Eli's right: Rashad Jennings didn't need to apologize

Jennings apologizes to Eli, Coughlin, team and fans (1:50)

First Take's Stephen A. Smith and Skip Bayless react to the news that New York Giants RB Rashad Jennings apologized to QB Eli Manning, coach Tom Coughlin and the rest of the organization for comments he made earlier in the week. (1:50)

EAST RUTHERFORD, N.J. -- Giants RB Rashad Jennings' apology column in Wednesday's New York Post fit nicely into the established football narrative that treats each locker room like a secret society whose secrets must be guarded as though they were crown jewels or nuclear launch codes. An apparent submission to the chorus of "You gotta keep that stuff IN-HOUSE!" emanating from all corners of the old-school FOOBAW community, Jennings' mea culpa hit all the right notes -- deference to the established quarterback, an apology to him, the coaches and the fans, and an explicit reminder about the overarching importance of avoiding any behavior not singularly directed at winning games.

Funny thing, though. You know who thought this was all really, really silly? Eli Manning.

"Rashad didn't do anything wrong," the New York Giants quarterback said Wednesday.

No, he didn't. Not one single thing. When I found Jennings in the locker room after Sunday night's gut-slicing loss to the Cowboys, he was extremely upset. Everybody in that room was. Prince Amukamara said he wanted to create an "I Hate Tony Romo" Web series because Romo keeps beating them in the final minutes of games. Robert Ayers brushed off coach Tom Coughlin's effort to take full responsibility with a gruff, "We weren't good enough." Odell Beckham Jr. didn't even come out to talk.

So Jennings and I were talking about the game, and he had this long pause, and clearly wanted to get something off his chest, and he said, "As a running back, it's really tough when they tell you not to score."

I asked what he was talking about and he elaborated a bit, saying he could have scored on either first or second down but was told not to. Then I texted him the next day to ask if he could clarify some things, and he was kind enough to call me back and do just that.

"That call comes in from the sideline," Jennings said Monday afternoon.
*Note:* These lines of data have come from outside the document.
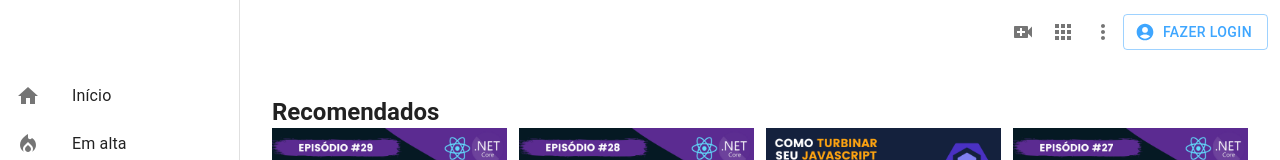
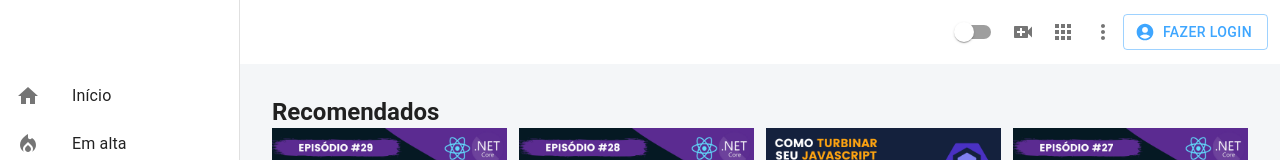
Before and after one commit to kazuohagy/Interface-Facebook, a React (Create React App) app: page / in a window 1280 px wide. Shown: the top 160 px of the page. Built offline with nearby package versions, Linux system fonts and the light colour scheme.

Commit message:
theme dark

```diff
--- a/src/App.js
+++ b/src/App.js
@@ -1,4 +1,4 @@
-import React from "react";
+import React, { useState } from "react";
 //import reactDom from "react-dom";
 //import { Button } from "@mui/material";
 import Home from "./Home";
@@ -10,21 +10,28 @@ import { ThemeProvider, createTheme } from "@mui/material/styles";
 const classes = myStyles();*/
 
 function App() {
+  const [darkMode, setDarkMode] = useState(false);
   const theme = createTheme({
     spacing: 4,
     palette: {
+      mode: darkMode ? "dark" : "light",
       primary: {
         main: "#f44336",
       },
       secondary: {
         main: "#3EA6FF",
       },
+      background: {
+        default: darkMode ? "#232323" : "#FFF",
+        dark: darkMode ? "#181818" : "#f4f6f8",
+        paper: darkMode ? "#232323" : "#FFF",
+      },
     },
   });
 
   return (
     <ThemeProvider theme={theme}>
-      <Home />{" "}
+      <Home darkMode={darkMode} setDarkMode={setDarkMode} />{" "}
     </ThemeProvider>
   );
 }
--- a/src/Home.js
+++ b/src/Home.js
@@ -16,7 +16,15 @@ import ListItemIcon from "@mui/material/ListItemIcon";
 import HomeIcon from "@mui/icons-material/Home";
 import SubscriptionsIcon from "@mui/icons-material/Subscriptions";
 import LocalFireDepartmentIcon from "@mui/icons-material/LocalFireDepartment";
-import { AppBar, Button, Box, Toolbar, IconButton } from "@mui/material";
+import {
+  AppBar,
+  Button,
+  Box,
+  Toolbar,
+  IconButton,
+  Hidden,
+  Switch,
+} from "@mui/material";
 import Typography from "@mui/material/Typography";
 import UpdateIcon from "@mui/icons-material/Update";
 import VideoLibraryIcon from "@mui/icons-material/VideoLibrary";
@@ -24,11 +32,13 @@ import AccountCircleIcon from "@mui/icons-material/AccountCircle";
 import AddCircle from "@mui/icons-material/AddCircle";
 import ListSubheader from "@mui/material/ListSubheader";
 import Grid from "@mui/material/Grid";
+import { useTheme } from "@mui/styles";
 //import { ThermostatRounded } from "@mui/icons-material";
 
 const useStyles = makeStyles((theme) => ({
   root: {
     height: "100vh",
+    backgroundColor: theme.palette.background.dark,
   },
   appBar: {
     zIndex: theme.zIndex.drawer + 1,
@@ -146,8 +156,9 @@ const videos = [
     thumb: "/images/thumb8.png",
   },
 ];
-export default function Home() {
+export default function Home({ darkMode, setDarkMode }) {
   const classes = useStyles();
+  const theme = useTheme();
   return (
     <div className={classes.root}>
       <AppBar color="inherit" sx={{ boxShadow: 0 }} className={classes.appBar}>
@@ -157,13 +168,21 @@ export default function Home() {
           </IconButton>
 
           <img
-            src="/images/preto.png"
+            src={
+              theme.palette.mode === "dark"
+                ? "/images/branco.png"
+                : "/images/preto.png"
+            }
             alt="logo"
             className={classes.logo}
           ></img>
 
           <div className={classes.grow}></div>
-
+          <Switch
+            value={darkMode}
+            onChange={() => setDarkMode(!darkMode)}
+            className={classes.icons}
+          />
           <IconButton className={classes.icons}>
             <VideoCallIcon></VideoCallIcon>
           </IconButton>
@@ -186,6 +205,7 @@ export default function Home() {
         </Toolbar>
       </AppBar>
       <Box display="flex">
+        <Hidden mdDown>
           <Drawer
             className={classes.drawer}
             variant="permanent"
@@ -368,6 +388,7 @@ export default function Home() {
               <Divider />
             </Box>
           </Drawer>
+        </Hidden>
 
         <Box p={8}>
           <Toolbar />
```
Lines whose indentation alone changed are shown as unchanged.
Of course, he personally got the call from Manning, since Manning is the one who talks in the huddle. But Jennings never once said it was Manning's decision to tell him not to score. We found that out later from Coughlin and Manning. Jennings was being a good teammate and a good human being, answering questions honestly and actually kind of carefully, making it clear more than once that he wasn't disagreeing with the decision on anything but a visceral level. He said of course he wanted to score, "but that's just the football player in you."

How this got to a crazy enough point that Jennings felt the need to publicly apologize is a study in modern sports overreaction. He obviously took way more heat than he deserved from outside the building; this became a talk-show topic Monday, and the traditionalist crowd lined up to bellow about the sanctity of the locker room and the evils of being honest with the media. I also get the strong sense that Jennings got a talking-to within the walls of Giants headquarters, though all Coughlin would say about it Wednesday was, "We've had the conversations and we're on to Atlanta."

Nothing Jennings said was with the intention of casting Manning in a bad light. Nobody in the Giants' locker room has anything but total reverence for Manning, the even-keeled two-time Super Bowl champ they'd all rather be than belittle. Jennings was being honest about the way he felt Sunday night, then on Monday he was answering questions honestly in an effort to be kind and helpful, because he's an honest, kind and helpful guy.

Unfortunately for him, such virtues aren't always admired in an NFL that allows Bill Belichick to mumble and condescend rather than educate, that defends Marshawn Lynch for looking fellow human beings in the eye and refusing to answer their basic questions, that operates as though the unveiling of any X-and-O-related thought might immediately trigger an 11-game losing streak.

Do we really want these guys to never be honest? Do we want to start getting our information directly from the teams and the players' Facebook pages and whatever this thing is that Derek Jeter has decided to spend the early part of his retirement publishing? Do we really want all these guys to be robots who won't tell the truth for fear of consequence? The sports fan in me doesn't want that, and I'll bet, no matter how much you nod when your favorite player bashes "the media," the curious sports fan in you doesn't really want that, either.

Jennings' crime was acting like a human being. He was upset, and he was honest about it. He wasn't malicious and he wasn't subversive. All of that stuff got put in later by other people. Jennings didn't need to apologize for anything he actually did -- just for what this whole thing became. That's not his fault, and good for Manning for realizing it. There are a lot more important things for the Giants to worry about right now than the level of detail their players offer the media after games.